Of course one is unlikely to be reading detective fiction from the 1970s for much more than entertainment value, and that is fine. Indeed it is one of its primary attractions. But Morice has a charming manner of cloaking quite barbed quips in comfortable attire. On marriage she has Tessa note that “One of the few snags I had encountered in married life was the obligation to account to one other person for one’s behaviour; and this was never more acute than in cases where the behaviour was unlikely to obtain the other person’s blessing and approval”, whilst at another point Crichton refers to a piece of sci-fi theatre with a description that feels uncomfortably prescient: “It was set in the year two thousand and something and the author’s comforting idea was that by then the computers would have taken charge of just about everything, from foreign policy down to bingo, with the result that Man had lost the power of self expression and was reduced to conversing in grunts and loosely connected monosyllables.” A more accurate description of Social Media interactions I have yet to read.
Then there is this uncomfortably amusing blast that reminds us how the BREXIT spirit of the 21st Century England ‘Daily Mail’ reader is nothing new: “there was nothing of the Dresden china about this particular little old lady. She was more of a retired Boadicea waging an implacable armchair-war against, predictably enough, immigrants, civil servants, motorists, pedestrians, abstract art, pop music and central heating.” Perhaps Morice had just seen Thatcher on the television.
Elsewhere she drops some delicious little meta droplets of knowing reference, with one character telling Tessa “for God’s sake don’t get the idea that you’re Miss Marple, and start asking all and sundry what they were doing between four and six o’clock, on Saturday, 3rd August.” before dropping the marvellous “‘I’ve lost the thread again,’ Toby said, appealing to Robin. ‘Have you any idea what this is all about?’ ‘Not a glimmer.’”

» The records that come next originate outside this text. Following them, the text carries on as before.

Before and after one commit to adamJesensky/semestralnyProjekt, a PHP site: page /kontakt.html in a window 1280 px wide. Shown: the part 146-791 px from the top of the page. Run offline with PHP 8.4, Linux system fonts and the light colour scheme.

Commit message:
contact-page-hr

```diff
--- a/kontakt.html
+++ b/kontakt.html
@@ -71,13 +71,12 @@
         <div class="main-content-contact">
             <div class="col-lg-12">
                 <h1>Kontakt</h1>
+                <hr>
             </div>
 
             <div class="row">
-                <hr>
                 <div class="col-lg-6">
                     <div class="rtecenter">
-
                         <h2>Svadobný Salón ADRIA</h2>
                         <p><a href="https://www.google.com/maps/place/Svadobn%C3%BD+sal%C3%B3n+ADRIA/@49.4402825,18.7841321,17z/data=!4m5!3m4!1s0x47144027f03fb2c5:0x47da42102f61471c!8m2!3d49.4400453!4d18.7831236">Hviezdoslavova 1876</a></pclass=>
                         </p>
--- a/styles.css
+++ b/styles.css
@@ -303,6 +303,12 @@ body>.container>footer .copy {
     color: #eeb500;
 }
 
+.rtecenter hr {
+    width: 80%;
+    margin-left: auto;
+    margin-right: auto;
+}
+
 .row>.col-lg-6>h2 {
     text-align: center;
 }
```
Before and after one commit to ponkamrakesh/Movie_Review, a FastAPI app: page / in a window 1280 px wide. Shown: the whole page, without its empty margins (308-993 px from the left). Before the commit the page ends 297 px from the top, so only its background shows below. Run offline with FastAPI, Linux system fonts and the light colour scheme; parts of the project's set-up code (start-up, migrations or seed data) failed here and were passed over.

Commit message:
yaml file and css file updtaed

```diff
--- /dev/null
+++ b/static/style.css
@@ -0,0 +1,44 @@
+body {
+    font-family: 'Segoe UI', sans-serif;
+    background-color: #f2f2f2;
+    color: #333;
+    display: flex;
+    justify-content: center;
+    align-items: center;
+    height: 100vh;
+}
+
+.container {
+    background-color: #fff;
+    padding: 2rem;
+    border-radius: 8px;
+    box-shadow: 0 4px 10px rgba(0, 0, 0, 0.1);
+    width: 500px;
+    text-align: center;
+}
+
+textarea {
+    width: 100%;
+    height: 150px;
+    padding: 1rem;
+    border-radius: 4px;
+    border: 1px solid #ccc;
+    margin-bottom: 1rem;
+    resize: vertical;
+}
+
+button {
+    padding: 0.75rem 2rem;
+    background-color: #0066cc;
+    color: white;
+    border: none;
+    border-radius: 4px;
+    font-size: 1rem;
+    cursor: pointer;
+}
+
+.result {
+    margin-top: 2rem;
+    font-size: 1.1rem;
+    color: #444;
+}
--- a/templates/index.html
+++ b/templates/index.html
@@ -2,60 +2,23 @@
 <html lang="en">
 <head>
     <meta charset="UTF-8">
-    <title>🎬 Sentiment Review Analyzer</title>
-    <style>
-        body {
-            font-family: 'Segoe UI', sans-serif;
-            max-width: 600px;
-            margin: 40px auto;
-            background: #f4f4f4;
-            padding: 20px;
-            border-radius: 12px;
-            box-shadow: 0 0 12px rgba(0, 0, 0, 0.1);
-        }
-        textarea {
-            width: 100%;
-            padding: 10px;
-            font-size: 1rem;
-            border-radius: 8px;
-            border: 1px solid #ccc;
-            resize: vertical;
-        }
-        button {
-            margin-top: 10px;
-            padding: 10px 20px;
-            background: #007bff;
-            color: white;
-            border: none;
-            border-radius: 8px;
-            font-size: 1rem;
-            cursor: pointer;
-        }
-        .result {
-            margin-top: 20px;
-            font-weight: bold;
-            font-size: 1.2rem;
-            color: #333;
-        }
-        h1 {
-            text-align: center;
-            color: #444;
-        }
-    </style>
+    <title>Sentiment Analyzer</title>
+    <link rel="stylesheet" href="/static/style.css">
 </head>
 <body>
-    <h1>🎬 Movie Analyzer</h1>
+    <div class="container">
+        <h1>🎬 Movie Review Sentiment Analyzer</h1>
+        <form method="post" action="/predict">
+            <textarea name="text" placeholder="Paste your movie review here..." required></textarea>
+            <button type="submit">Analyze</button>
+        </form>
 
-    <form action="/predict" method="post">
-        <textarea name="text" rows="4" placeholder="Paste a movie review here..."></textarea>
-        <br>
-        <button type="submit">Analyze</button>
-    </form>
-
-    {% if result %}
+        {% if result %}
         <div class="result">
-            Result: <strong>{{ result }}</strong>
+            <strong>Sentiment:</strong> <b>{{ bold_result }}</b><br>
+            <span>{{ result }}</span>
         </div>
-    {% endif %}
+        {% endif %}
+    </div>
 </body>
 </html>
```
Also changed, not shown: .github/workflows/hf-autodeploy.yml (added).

Losing the thread or not (and sometimes that is part of the pleasure), I admit that I have enjoyed these first two Anne Morice novels more than enough to explore further. And with eight more titles available in this current reissue flourish and a further ten due in July, there is certainly plenty in which to indulge.